You know when you take a big gulp of cola - only to find out it's root beer? And you taste buds are all, "Blech, ew! Why didn't you warn me that was coming? I was not expecting that!"
That's how I felt the other day at the dry cleaning store. Allow me to backtrack.
So, adhering to my husband's logic that it's better to wait until you have 847 items of clothing to be dry cleaned rather than taking care of a handful at a time, I took a bag bigger than one of Santa's sacks to the dry cleaner last week.
I almost felt like it was Christmas, speaking of the big guy in red. "Finally, I'm getting my fancy clothes back," thought I so very happily.
And, as I began to pull out sweater after skirt after T-shirt of washable (and let's face it, pretty mundane) garments, it started to dawn on me that this was the bag of clothes I'd compiled to donate to charity. So, I begged the question, "Where are all my dry-clean-only clothes?"
Not realizing my plea had actually been verbalized (rather loudly at that), the kind lady behind the counter sheepishly smiled (even though she'd clearly just missed out on a small fortune) and said, "Uh oh "
Indeed. It was my beloved groom who'd moved the clothing bags to the garage because they were taking up too much space in the house. Minor hoarding is hardly a crime, people, but either way ...
I thought he'd hear me in Boardman from my day job in Stark County, but I decided to use my cell phone anyway. I counted to 10 during the dialing process and found that I was able to remain at a respectable decibel level by the time he answered.
"Hey, hon, funny story ... So, um, my dry cleaning, where might that be?" I said almost laughing ... but not really.
He reassured me, and by me, I mean himself, that he hadn't accidentally donated all my finest garb to charity.
Day four - still no sign.
Not that I'm not happy to tithe; it's all good. And, in a true making-lemonade-from-lemons moment (as my buddy Jess commented when I went crying in to tell her), I even mused about the contentment of the receiver of my work suits, ball gown and cocktail dresses.
"And, hey, I guess I'll have to go shopping!" I said, really turning that thing around.
But, my favorite stuff, poof! Gone. It did make me a little sad.
Not as sad as my dinner guests on Easter 2011 after they'd consumed my homemade wedding soup. Unbeknownst to me, the can of College Inn broth I'd used in a pinch (because I was out of my favorite bouillon cubes) to supplement the hand-made broth was bad - even though the "sell by" date had about three months to go.

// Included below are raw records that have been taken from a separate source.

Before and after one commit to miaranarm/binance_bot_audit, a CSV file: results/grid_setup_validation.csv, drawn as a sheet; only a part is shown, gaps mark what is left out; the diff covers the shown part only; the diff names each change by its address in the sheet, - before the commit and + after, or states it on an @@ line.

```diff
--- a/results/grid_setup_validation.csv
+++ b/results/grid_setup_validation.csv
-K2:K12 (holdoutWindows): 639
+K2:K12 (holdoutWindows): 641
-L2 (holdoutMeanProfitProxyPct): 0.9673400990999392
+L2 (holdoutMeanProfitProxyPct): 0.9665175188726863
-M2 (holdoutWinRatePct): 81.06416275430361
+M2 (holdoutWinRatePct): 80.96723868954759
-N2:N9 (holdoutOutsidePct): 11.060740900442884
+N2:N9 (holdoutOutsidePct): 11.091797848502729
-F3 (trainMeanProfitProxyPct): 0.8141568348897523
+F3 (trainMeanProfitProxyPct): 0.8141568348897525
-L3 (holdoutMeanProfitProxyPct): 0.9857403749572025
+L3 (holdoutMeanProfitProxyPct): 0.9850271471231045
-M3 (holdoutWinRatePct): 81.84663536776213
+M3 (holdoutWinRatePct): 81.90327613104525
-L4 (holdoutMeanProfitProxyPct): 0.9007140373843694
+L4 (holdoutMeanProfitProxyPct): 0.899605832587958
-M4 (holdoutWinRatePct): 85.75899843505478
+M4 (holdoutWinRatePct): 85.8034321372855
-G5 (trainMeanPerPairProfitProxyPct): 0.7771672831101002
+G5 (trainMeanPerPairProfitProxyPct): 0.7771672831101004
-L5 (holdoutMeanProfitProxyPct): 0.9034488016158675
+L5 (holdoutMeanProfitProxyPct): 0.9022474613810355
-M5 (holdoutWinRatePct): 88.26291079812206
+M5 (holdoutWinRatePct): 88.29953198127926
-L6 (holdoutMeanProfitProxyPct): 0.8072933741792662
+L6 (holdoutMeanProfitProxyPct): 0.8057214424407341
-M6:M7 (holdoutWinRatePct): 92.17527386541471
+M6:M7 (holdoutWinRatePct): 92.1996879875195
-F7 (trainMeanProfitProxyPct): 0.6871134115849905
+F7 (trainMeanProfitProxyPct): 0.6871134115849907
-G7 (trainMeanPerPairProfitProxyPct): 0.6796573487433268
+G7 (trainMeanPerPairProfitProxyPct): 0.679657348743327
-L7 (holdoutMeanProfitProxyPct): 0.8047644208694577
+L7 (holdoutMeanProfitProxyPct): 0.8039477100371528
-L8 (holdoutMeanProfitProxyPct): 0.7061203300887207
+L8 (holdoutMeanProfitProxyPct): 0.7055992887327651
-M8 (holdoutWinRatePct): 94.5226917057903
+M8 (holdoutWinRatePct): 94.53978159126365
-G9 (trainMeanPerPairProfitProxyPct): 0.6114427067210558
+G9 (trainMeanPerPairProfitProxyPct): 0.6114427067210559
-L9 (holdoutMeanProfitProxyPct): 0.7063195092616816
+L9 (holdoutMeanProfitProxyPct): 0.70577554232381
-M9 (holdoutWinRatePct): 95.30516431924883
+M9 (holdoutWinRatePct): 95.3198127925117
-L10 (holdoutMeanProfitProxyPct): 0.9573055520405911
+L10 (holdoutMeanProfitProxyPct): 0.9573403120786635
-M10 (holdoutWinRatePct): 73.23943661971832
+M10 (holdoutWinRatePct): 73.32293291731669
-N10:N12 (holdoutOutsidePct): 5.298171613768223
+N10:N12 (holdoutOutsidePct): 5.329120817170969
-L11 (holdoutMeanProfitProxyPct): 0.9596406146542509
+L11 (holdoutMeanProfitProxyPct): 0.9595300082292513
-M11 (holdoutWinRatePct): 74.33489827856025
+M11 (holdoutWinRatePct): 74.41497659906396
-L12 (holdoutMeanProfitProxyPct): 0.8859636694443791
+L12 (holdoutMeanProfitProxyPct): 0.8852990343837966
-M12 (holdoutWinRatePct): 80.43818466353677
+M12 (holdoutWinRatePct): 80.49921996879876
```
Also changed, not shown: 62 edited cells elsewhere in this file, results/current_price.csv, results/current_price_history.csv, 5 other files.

No one told me that day, and it wasn't until the following week that my Dad asked me if I put vinegar in the soup.
"What?!" I said, mortified. Hey, I take a lot of pride in my homemade specialties. Staples include wedding soup, lasagna, meatballs, chicken scampi and Italian bread.
Well, no wonder half my family decided to Easter in Florida this year! Hmpf.
I'll have you know that the lasagna, bread and wedding soup (with homemade croutons atop) won rave reviews this year, people.
My close pal Christine Ruggieri of Warren tried to cheer me when I recounted the soup tale, claiming a similar story of ruined cheesecake to try to make my blunder seem less horrendous.
The truth is, nothing Chris makes - and she painstakingly creates each dish entirely from scratch - is ever anything less than perfect. Actually, I've come to expect it, though her humble nature would never concur. She is, in fact, the kindest, most thoughtful, hardworking and sincere gal around, so perfect is kind of her thing. Have I mentioned that she's also drop-dead gorgeous?
That's when it hit me: I've got Chris and other treasured pals, the true blessing of my family, two jobs I love, a cute little house that encircles a stable home - OK, OK, who cares about the dry cleaning? It's nothing.
There are folks out there facing some real tough times. In fact, I said a quick prayer to St. Jude for those struggling whose hardships I know.
Indeed, there is tragedy and sorrow out there, folks, and my lost loot certainly doesn't make the list. I'm super grateful for my life, and if losing a bunch of clothes to folks who might really need them is the worst thing to happen, heck, that's just icing on the cake, really.
Or croutons on the soup. I swear they're pretty good. Honest!
Kimerer is a Tribune Chronicle columnist. Contact her with mix-up musings at firstname.lastname@example.org.